Chinese youths are no longer waiting until they turn 18 to enter US universities.
Their dreams are starting earlier on American soil. Teenagers as young as 14 are being sent to American private high schools and their numbers are poised to grow exponentially.
Emma Dong Changyan is one such student. The senior at Pius XI Catholic High School in Milwaukee, Wisconsin, was originally from Guangzhou, China, together with 68 other students at the school.
They form part of a growing trend where almost 50,000 Chinese nationals received visas to study in US high schools in 2016. This is nearly 100 times more than 2004.
“I want to go to college here,” Dong said in Vice.News’ HBO segment The New Kids.
Since China’s reforms in 1987, these sons and daughters of the country’s new rich families have been heading West – and with a certain penchant for American colleges.
Four million of them have studied in the US, and in recent years, made up the biggest and fastest-growing group of international students in the US.

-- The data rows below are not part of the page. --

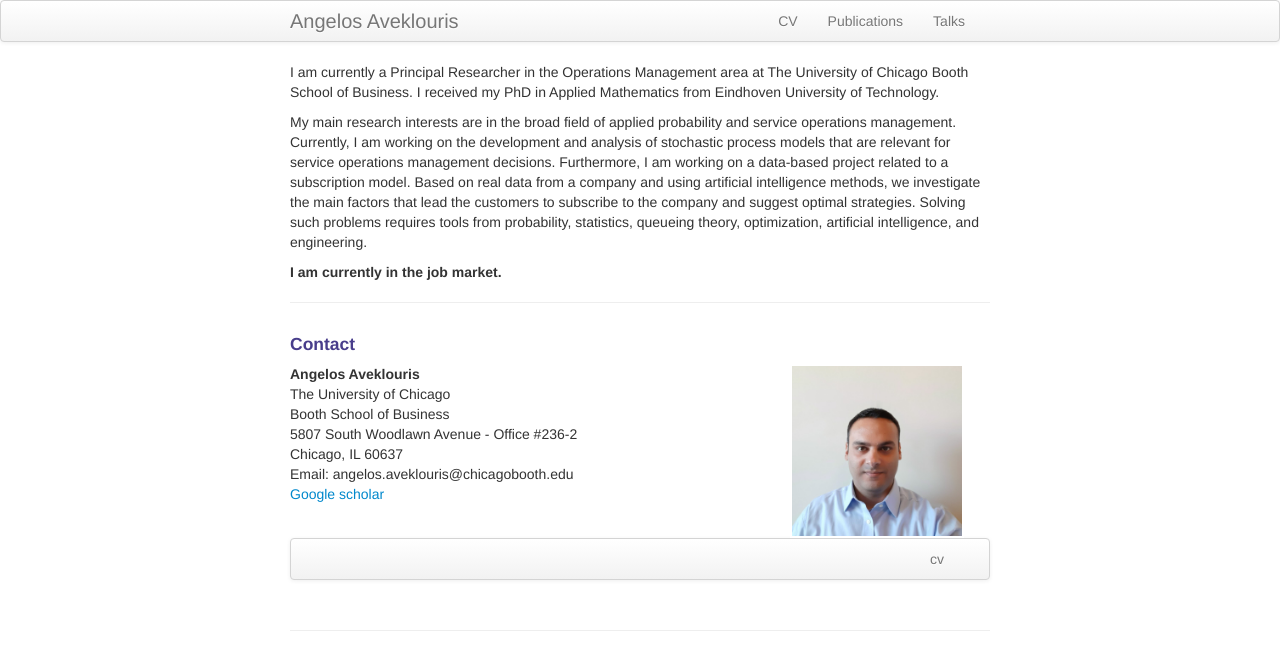
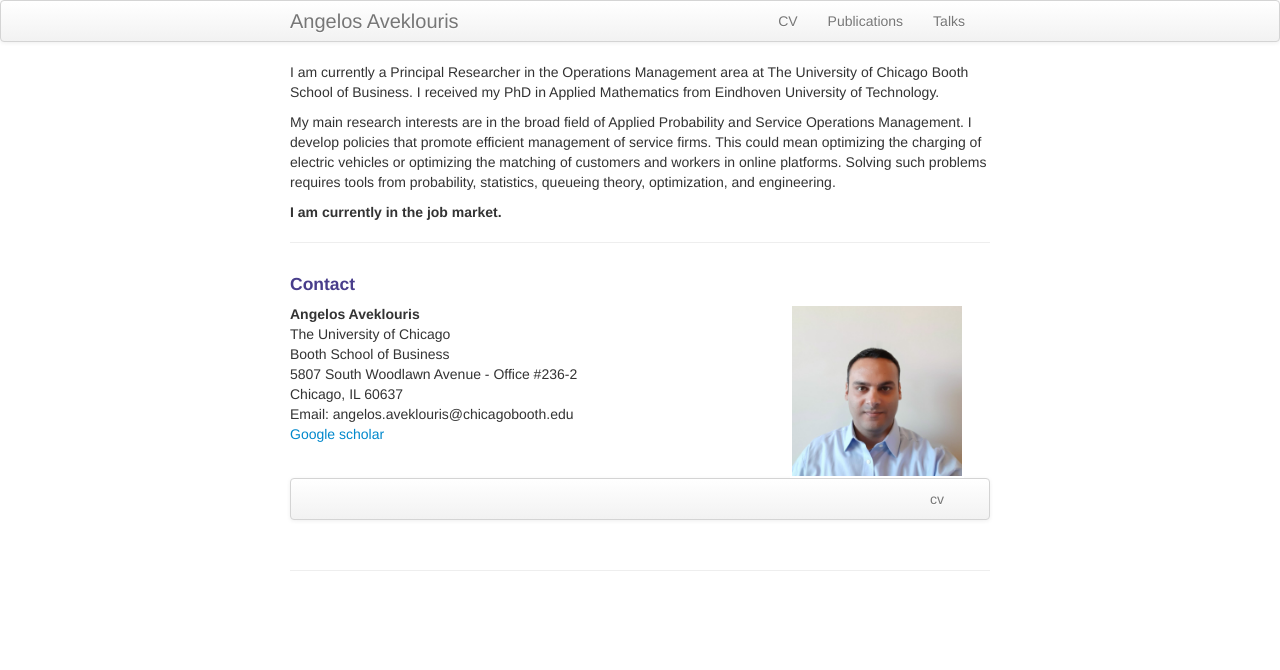
Before and after one commit to Angelos90/Angelos90.github.io, a Jekyll site: the page built from index.md, in a window 1280 px wide. Shown: the top 670 px of the page. Built offline with Jekyll 4.4.1, drawn with Linux system fonts in a browser that asks for light colours.

Commit message:
Update index.md

```diff
--- a/index.md
+++ b/index.md
@@ -6,9 +6,10 @@ keywords: Angelos, Aveklouris, mathematics, pilot, airplanes
 ---
 I am currently a Principal Researcher in the Operations Management area at The University of Chicago Booth School of Business. I received my PhD in Applied Mathematics from Eindhoven University of Technology.
 
-My main research interests are in the broad field of applied probability and service operations management. Currently, I am working on the development and analysis of stochastic process models that are relevant for service operations management decisions. Furthermore, I am working on a data-based project related to a subscription model. Based on real data from a company and using artificial intelligence methods, we investigate the main factors that lead the customers to subscribe to the company and suggest optimal strategies. Solving such problems requires tools from probability, statistics, queueing theory, optimization, artificial intelligence, and engineering.
+My main research interests are in the broad field of Applied Probability and Service Operations Management. I develop policies that promote efficient management of service firms. This could mean optimizing the charging of electric vehicles or optimizing the matching of customers and workers in online platforms. Solving such
+problems requires tools from probability, statistics, queueing theory, optimization, and engineering.
 
- <b>I am currently in the job market.</b>
+<b>I am currently in the job market.</b>
 
 
 ---
```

As with these Chinese students heading to US colleges, students like Dong bring money to private high schools and the surrounding industries that support their stay here.

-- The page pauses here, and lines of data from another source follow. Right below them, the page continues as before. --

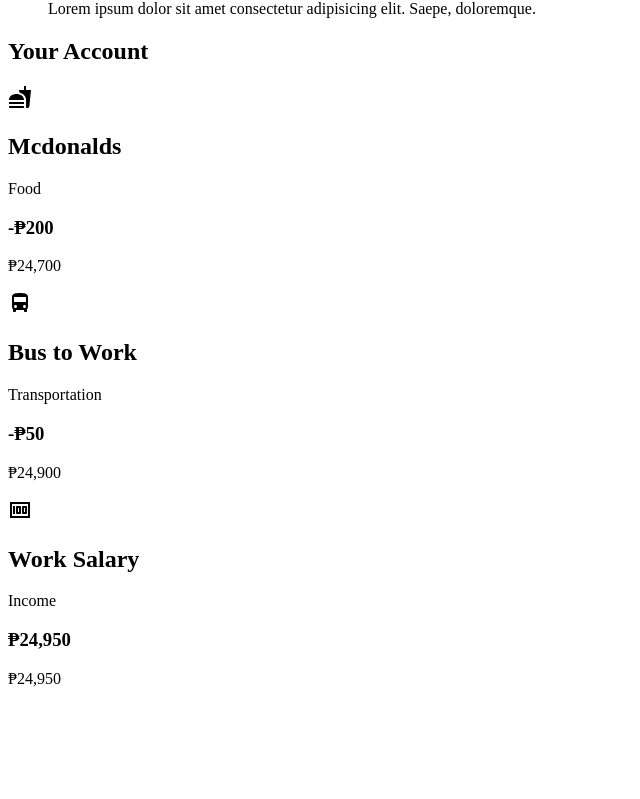
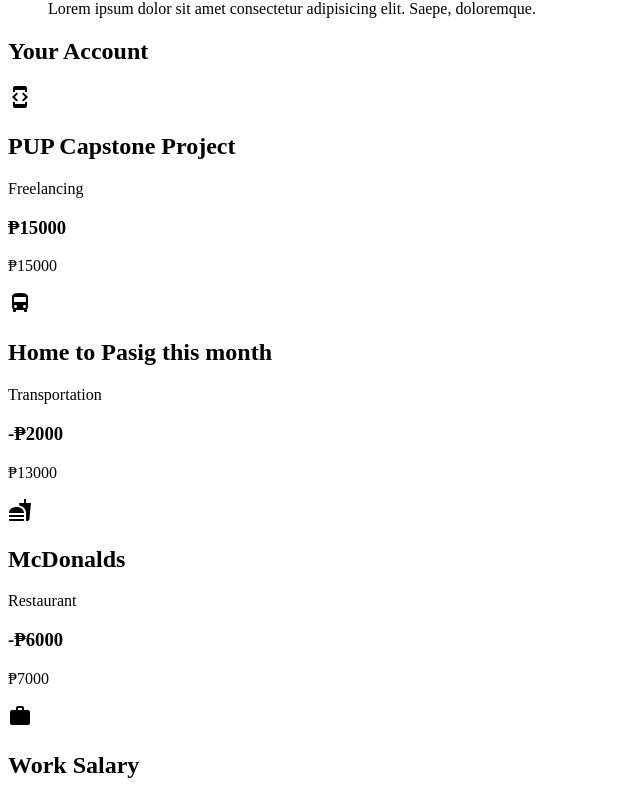
Before and after one commit to cabsknowss/FinanceTrack, a React (Vite) app: page / in a window 1280 px wide. Shown: the part 1577-2376 px from the top of the page, without its empty margins (0-640 px from the left). Before the commit the page ends 2281 px from the top, so only its background shows below. Built offline with nearby package versions, Linux system fonts and the light colour scheme; the HTML template or start-up script is replaced by a standard one.

Commit message:
Added json file as data for display of data on the client

```diff
--- a/src/component/modals/AddRecord.jsx
+++ b/src/component/modals/AddRecord.jsx
@@ -8,7 +8,7 @@
     "",
     "Transportation",
     "Restaurant",
-    "Grocery",
+    "Salary",
     "Contribution",
     "Online Shopping",
     "Others",
@@ -17,12 +17,12 @@
   const [account, setAccount] = useState("Expenses");
   const [category, setCategory] = useState("");
   const [description, setDescription] = useState("");
-  const [cost, setCost] = useState("");
+  const [amount, setAmount] = useState("");
 
   const handleSubmit = async (e) => {
     e.preventDefault();
 
-    if (!category || !description || !cost) {
+    if (!category || !description || !amount) {
       console.log("Incomplete inputs");
       return;
     }
@@ -30,7 +30,7 @@
     const data = {
       category,
       description,
-      cost: parseFloat(cost),
+      amount: parseFloat(amount),
     };
 
     console.log(data);
@@ -56,7 +56,7 @@
   const clearInputs = () => {
     setCategory("");
     setDescription("");
-    setCost("");
+    setAmount("");
   };
 
   return (
@@ -129,10 +129,10 @@
             />
           </div>
           <div>
-            <label htmlFor="cost">Cost</label>
+            <label htmlFor="amount">Amount</label>
             <input
-              value={cost}
-              onChange={(e) => setCost(e.target.value)}
+              value={amount}
+              onChange={(e) => setAmount(e.target.value)}
               type="number"
             />
           </div>
--- a/src/component/sections/TrackRecord.jsx
+++ b/src/component/sections/TrackRecord.jsx
@@ -1,58 +1,74 @@
-import React, { useState } from "react";
-import { DirectionsBus, Fastfood, Money } from "@mui/icons-material";
+import React, { useEffect, useState } from "react";
+import {
+  Fastfood,
+  Money,
+  Work,
+  DirectionsBus,
+  DeveloperMode,
+} from "@mui/icons-material";
+// import { data } from "../../data.jsx";
+import data from "../../data.json";
 
 const TrackRecord = () => {
+  const [userRecords, setUserRecords] = useState([]);
+  const dataIcon = {
+    Restaurant: <Fastfood />,
+    Freelancing: <DeveloperMode />,
+    Salary: <Work />,
+    Transportation: <DirectionsBus />,
+    Contribution: <Money />,
+  };
+
+  useEffect(() => {
+    setUserRecords(data);
+  }, []);
+
+  const computeBalance = (index) => {
+    let amount = 0;
+    if (index === 0) {
+      return userRecords[index].amount;
+    }
+
+    for (let i = 0; i <= index; i++) {
+      userRecords[i].account === "Income"
+        ? (amount = amount + userRecords[i].amount)
+        : (amount = amount - userRecords[i].amount);
+    }
+    return amount;
+  };
   return (
     <>
-      <div className="track-records ">
+      <div className="track-records">
         <h2 className="fw-semi-bold fs-500 padding-bottom-500">Your Account</h2>
-        <div className="track-record-list | margin-bottom-400">
+
+        {userRecords.map((rec, index) => (
+          <div key={index} className="track-record-list | margin-bottom-400">
             <div className="track-record-list__details">
               <i className="flex-center bg-neutral-400 padding-300 max-radius">
-              <Fastfood />
+                {dataIcon[rec.category]}
               </i>
               <div>
-              <h2 className="fw-bold">Mcdonalds</h2>
-              <p className="fs-200 text-neutral-700">Food</p>
+                <h2 className="fw-bold">{rec.description}</h2>
+                <p className="fs-200 text-neutral-700">{rec.category}</p>
               </div>
             </div>
             <div className="track-record-list__money">
-            <h3 className="fw-bold text-error-400">-&#8369;200</h3>
-            <p className="fs-200 text-neutral-700">&#8369;24,700</p>
+              <h3
+                className={`fw-bold ${
+                  rec.account === "Expenses"
+                    ? "text-error-400"
+                    : "text-success-400"
+                }`}
+              >
+                {`${rec.account === "Expenses" ? "-" : ""}`}&#8369;
+                {rec.amount}
+              </h3>
+              <p className="fs-200 text-neutral-700">
+                &#8369;{computeBalance(index)}
+              </p>
             </div>
           </div>
-
-        <div className="track-record-list | margin-bottom-400">
-          <div className="track-record-list__details">
-            <i className="flex-center bg-neutral-400 padding-300 max-radius">
-              <DirectionsBus />
-            </i>
-            <div>
-              <h2 className="fw-bold">Bus to Work</h2>
-              <p className="fs-200 text-neutral-700">Transportation</p>
-            </div>
-          </div>
-          <div className="track-record-list__money">
-            <h3 className="fw-bold text-error-400">-&#8369;50</h3>
-            <p className="fs-200 text-neutral-700">&#8369;24,900</p>
-          </div>
-        </div>
-
-        <div className="track-record-list | margin-bottom-400">
-          <div className="track-record-list__details">
-            <i className="flex-center bg-neutral-400 padding-300 max-radius">
-              <Money />
-            </i>
-            <div>
-              <h2 className="fw-bold">Work Salary</h2>
-              <p className="fs-200 text-neutral-700">Income</p>
-            </div>
-          </div>
-          <div className="track-record-list__money">
-            <h3 className="fw-bold text-success-400">&#8369;24,950</h3>
-            <p className="fs-200 text-neutral-700">&#8369;24,950</p>
-          </div>
-        </div>
+        ))}
       </div>
     </>
   );
--- /dev/null
+++ b/src/data.json
@@ -0,0 +1,37 @@
+[
+  {
+    "id": 1,
+    "account": "Income",
+    "category": "Freelancing",
+    "description": "PUP Capstone Project",
+    "amount": 15000
+  },
+  {
+    "id": 2,
+    "account": "Expenses",
+    "category": "Transportation",
+    "description": "Home to Pasig this month",
+    "amount": 2000
+  },
+  {
+    "id": 3,
+    "account": "Expenses",
+    "category": "Restaurant",
+    "description": "McDonalds",
+    "amount": 6000
+  },
+  {
+    "id": 4,
+    "account": "Income",
+    "category": "Salary",
+    "description": "Work Salary",
+    "amount": 20000
+  },
+  {
+    "id": 5,
+    "account": "Expenses",
+    "category": "Contribution",
+    "description": "House contribution",
+    "amount": 9000
+  }
+]
--- /dev/null
+++ b/src/data.jsx
@@ -0,0 +1,37 @@
+export const data = [
+  {
+    id: 1,
+    account: "Income",
+    category: "Freelancing",
+    description: "PUP Capstone Project",
+    amount: 15000,
+  },
+  {
+    id: 2,
+    account: "Expenses",
+    category: "Transportation",
+    description: "Transpo to Pasig in a month",
+    amount: 2000,
+  },
+  {
+    id: 3,
+    account: "Expenses",
+    category: "Restaurant",
+    description: "McDonalds",
+    amount: 6000,
+  },
+  {
+    id: 4,
+    account: "Income",
+    category: "Salary",
+    description: "Work Salary",
+    amount: 20000,
+  },
+  {
+    id: 5,
+    account: "Expenses",
+    category: "Contribution",
+    description: "House contribution",
+    amount: 9000,
+  },
+];
```
Lines whose indentation alone changed are shown as unchanged.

On top of the US$12,000 tuition fees every student at Pius XI pays, foreign students pay an additional US$4,000 premium.
Pius XI president Melanie Skrade said the premium was for extra services like additional language instructions.
More money then flows into private boarding houses, such as the one where Dong is staying, Wisconsin International Academy (WIA).
Boarders pay US$40,000 to US$50,000 per year, which covers everything from tuition at the high school to food and transport.
The WIA is the home 100 Chinese teenagers like Dong return to after school.
WIA president Jian Sun said parents wanted to make sure their children get into the best college possible.
“They’re talking, top 50 or top 100 colleges,” he said.
“Some families want to make sure their kids are capable of taking over the family business once they’re done here with college.”
The students and their families see this voyage as being about ambition, and a better chance at academic success.
Compared to the notoriously difficult Chinese national college entrance examinations, the students find US curriculum to be much easier to pass and even succeed in.
But for Sun, Skrade and the higher education sector, students like Dong mean business.
As federal funding to these private and public universities dry up, they have ramped up efforts to get more foreign students who pay full tuition fees.
At the University of Illinois at Urbana-Champaign – where about 11 percent of the student population is Chinese – the money from these students goes to subsidising the rest of their student population.
It is hard to believe the case is any different for private high schools like Dong’s.